     He says the defendants planted firearms, illegal drugs and cash from the narcotics unit with his belongings.
     Tirey fired Hadder in September 2012, based on frivolous complaints against him, according to the lawsuit.
     Hadder says the sheriff conspired with an attorney Hadder had investigated for possession and distribution of illegal drugs to file the frivolous complaints as an excuse for termination.
     He claims he lost wages, and suffered emotional distress and damages to his reputation.
     He seeks damages for constitutional and Alabama law violations.
     He is represented by Mary-Ellen Bates with Bates, Hetzel of Birmingham.

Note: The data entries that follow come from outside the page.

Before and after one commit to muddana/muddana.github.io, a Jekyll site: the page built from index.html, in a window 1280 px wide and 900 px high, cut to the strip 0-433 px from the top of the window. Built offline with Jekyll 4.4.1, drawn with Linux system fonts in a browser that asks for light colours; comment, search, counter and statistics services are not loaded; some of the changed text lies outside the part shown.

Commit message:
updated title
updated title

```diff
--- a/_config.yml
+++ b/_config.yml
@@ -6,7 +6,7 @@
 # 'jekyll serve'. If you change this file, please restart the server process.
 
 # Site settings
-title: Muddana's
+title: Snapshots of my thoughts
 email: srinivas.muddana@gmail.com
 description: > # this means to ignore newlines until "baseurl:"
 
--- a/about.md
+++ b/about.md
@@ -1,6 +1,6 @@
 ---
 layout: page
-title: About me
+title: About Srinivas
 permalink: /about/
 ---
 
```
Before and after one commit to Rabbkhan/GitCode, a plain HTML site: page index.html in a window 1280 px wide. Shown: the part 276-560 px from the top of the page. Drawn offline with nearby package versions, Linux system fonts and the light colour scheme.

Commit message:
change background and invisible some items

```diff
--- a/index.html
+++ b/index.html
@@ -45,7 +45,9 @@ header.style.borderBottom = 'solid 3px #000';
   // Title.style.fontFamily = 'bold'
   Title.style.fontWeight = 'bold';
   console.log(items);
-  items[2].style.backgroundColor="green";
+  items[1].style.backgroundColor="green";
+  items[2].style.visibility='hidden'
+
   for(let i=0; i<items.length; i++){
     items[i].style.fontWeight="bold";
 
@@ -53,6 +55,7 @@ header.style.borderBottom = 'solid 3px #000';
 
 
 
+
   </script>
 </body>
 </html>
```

     After this article was posted Tuesday, Sheriff Tirey responded with this email statement: "Mr. Hadder's termination was the result of unprofessional behavior and misconduct by him upon citizens that filed complaints against him with the sheriff's department. Mr Hadder was afforded due process by having a hearing on his termination before the Walker County Civil Board. The Board found that Mr. Hadder used conduct unbecoming his official position as deputy sheriff; showed disrespect toward citizens of Walker County, exercised bad judgment in and about carrying out his duties as deputy sheriff and abused his authority as deputy sheriff. Mr. Hadder's discharge was upheld as proper and justified."